Hu Angang, director of the Research Center for Contemporary China at Tsinghua University and a leading economist, said the most recent statistics show that Beijing's HDI has reached 0.834.
This level is very high, normally considered as the level for a developed nation, and is the highest among all cities in China, the Beijing Morning Post reported Monday.
But other experts on Monday said the capital, with its traffic gridlock, poor environment and also unequal educational and medical resources, still has a long way to go to reach the same level as a developed country.
The HDI indicates residents' overall life expectancy, educational attainment and income, according to the United Nation's Human Development Report.
Hu said a Beijinger's average lifespan is 80.8 years, ahead of a US citizen's average of 78.6 years. Beijingers also enjoy an average of 12 years of education, the Beijing Morning Post reported.
Other experts and residents had different opinions on the capital's high HDI index.
Tang Renwu, director of the management school at Beijing Normal University, believes there is much still to be done before the capital can rank among developed international cities.

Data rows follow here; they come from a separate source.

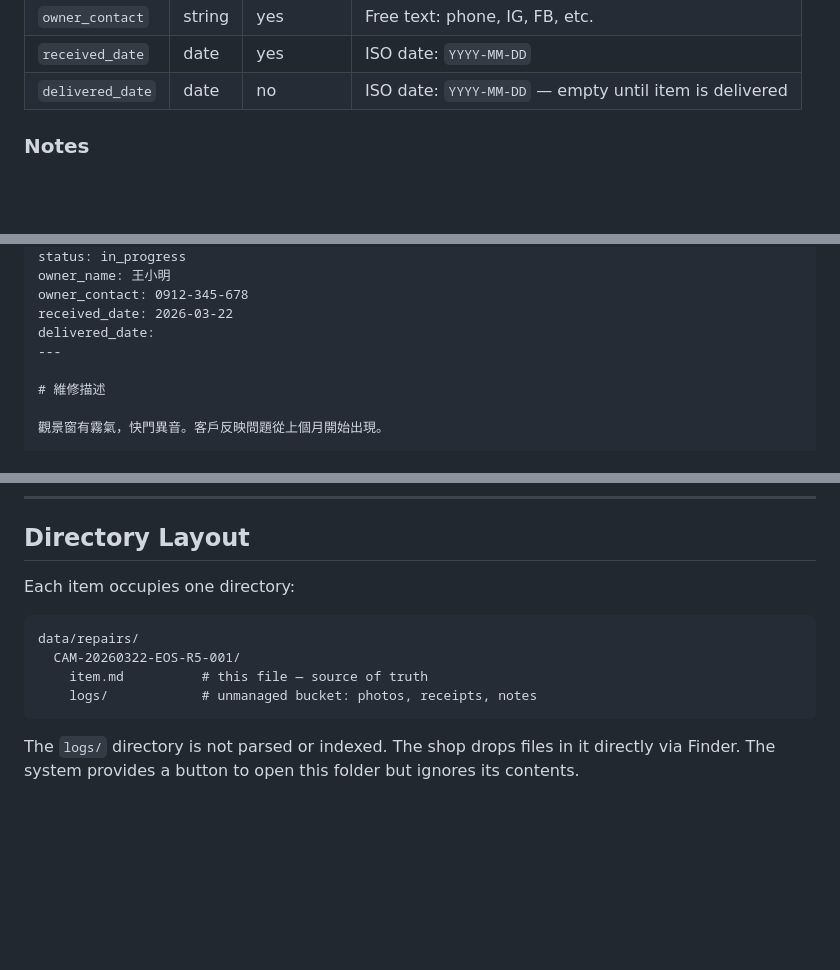
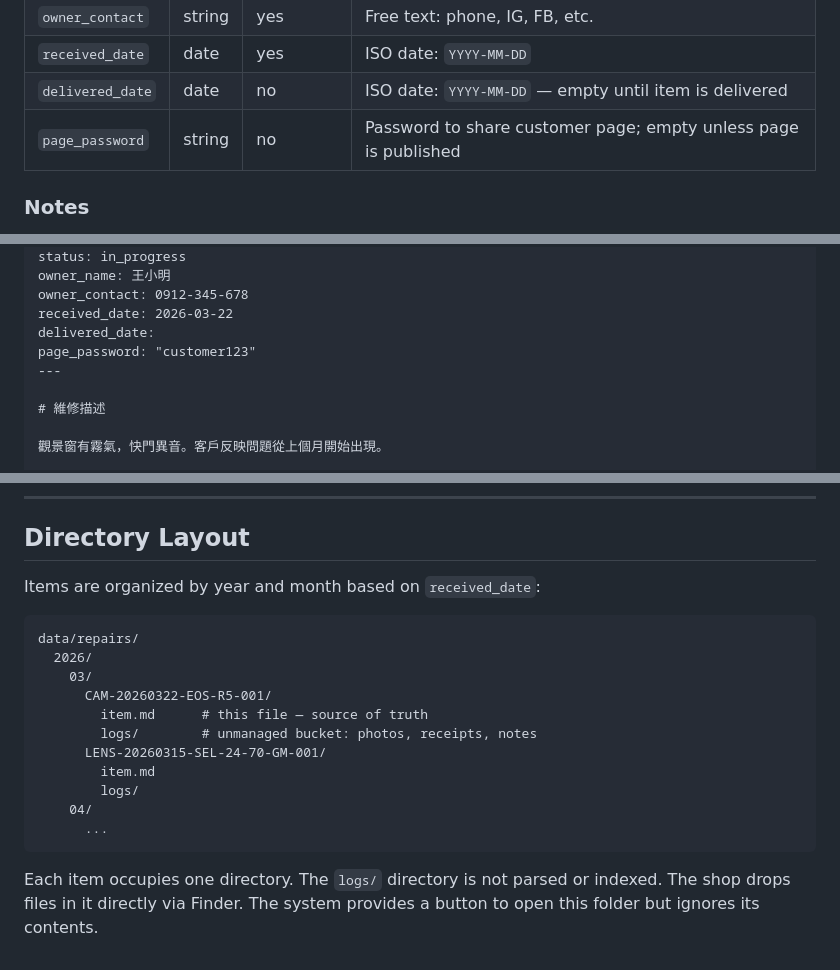
Before and after one commit to saiday/camera-repair-store-inventory, a Markdown page: docs/format.md, 3 parts joined by grey strips. Drawn GitHub-style; blank space fills up the shorter version.

````diff
--- a/docs/format.md
+++ b/docs/format.md
@@ -43,6 +43,7 @@ An `item.md` consists of two parts:
 | `owner_contact` | string | yes | Free text: phone, IG, FB, etc. |
 | `received_date` | date | yes | ISO date: `YYYY-MM-DD` |
 | `delivered_date` | date | no | ISO date: `YYYY-MM-DD` — empty until item is delivered |
+| `page_password` | string | no | Password to share customer page; empty unless page is published |
 
 ### Notes
 
@@ -177,6 +178,7 @@ owner_name: 王小明
 owner_contact: 0912-345-678
 received_date: 2026-03-22
 delivered_date:
+page_password: "customer123"
 ---
 
 # 維修描述
@@ -217,13 +219,20 @@ On success it outputs a JSON object with all frontmatter fields to stdout.
 
 ## Directory Layout
 
-Each item occupies one directory:
+Items are organized by year and month based on `received_date`:
 
 ```
 data/repairs/
-  CAM-20260322-EOS-R5-001/
-    item.md          # this file — source of truth
-    logs/            # unmanaged bucket: photos, receipts, notes
+  2026/
+    03/
+      CAM-20260322-EOS-R5-001/
+        item.md      # this file — source of truth
+        logs/        # unmanaged bucket: photos, receipts, notes
+      LENS-20260315-SEL-24-70-GM-001/
+        item.md
+        logs/
+    04/
+      ...
 ```
 
-The `logs/` directory is not parsed or indexed. The shop drops files in it directly via Finder. The system provides a button to open this folder but ignores its contents.
+Each item occupies one directory. The `logs/` directory is not parsed or indexed. The shop drops files in it directly via Finder. The system provides a button to open this folder but ignores its contents.
````
Also changed, not shown: docs/cloud-architecture.md (added, +296 -0 lines), docs/cloudflare-setup.md (added, +272 -0 lines).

"For a capital city with a large population, it means little to just focus on the average index," said Tang.
"Beijing has lots of rich people, like pop stars, entrepreneurs and also government officials, who can raise the average statistics," he said.
There is a big gap between rich and poor, and rural and poor residents do not have access to the city's good medical and educational resources, he said.
Meanwhile, the city's traffic gridlock, terrible environment and also insufficient social security also need to be further improved, according to Tang.
The China Institute of City Competitiveness announced on its website their "happiness index" city list in July, which ranked Beijing as the 96th among the total 100 cities surveyed in China.
Li Na, a resident from Henan Province who sells ceramic tiles at Sihui construction materials market, Chaoyang district, said that as a migrant worker, her life is tough in the capital.
"My 5-year-old son attends a migrant school and writes his homework on the tiles in the store, and I can't afford to buy him toys or take him to the entertainment parks like other Beijing children," Li said.
For countries in the highest category of the HDI rankings in 2011, Barbados is the lowest with 0.818, and Norway is the first with 0.975. China's HDI is 0.687, ranked 101 out of 187 countries, according to the UN's Human Development Report on its website Monday.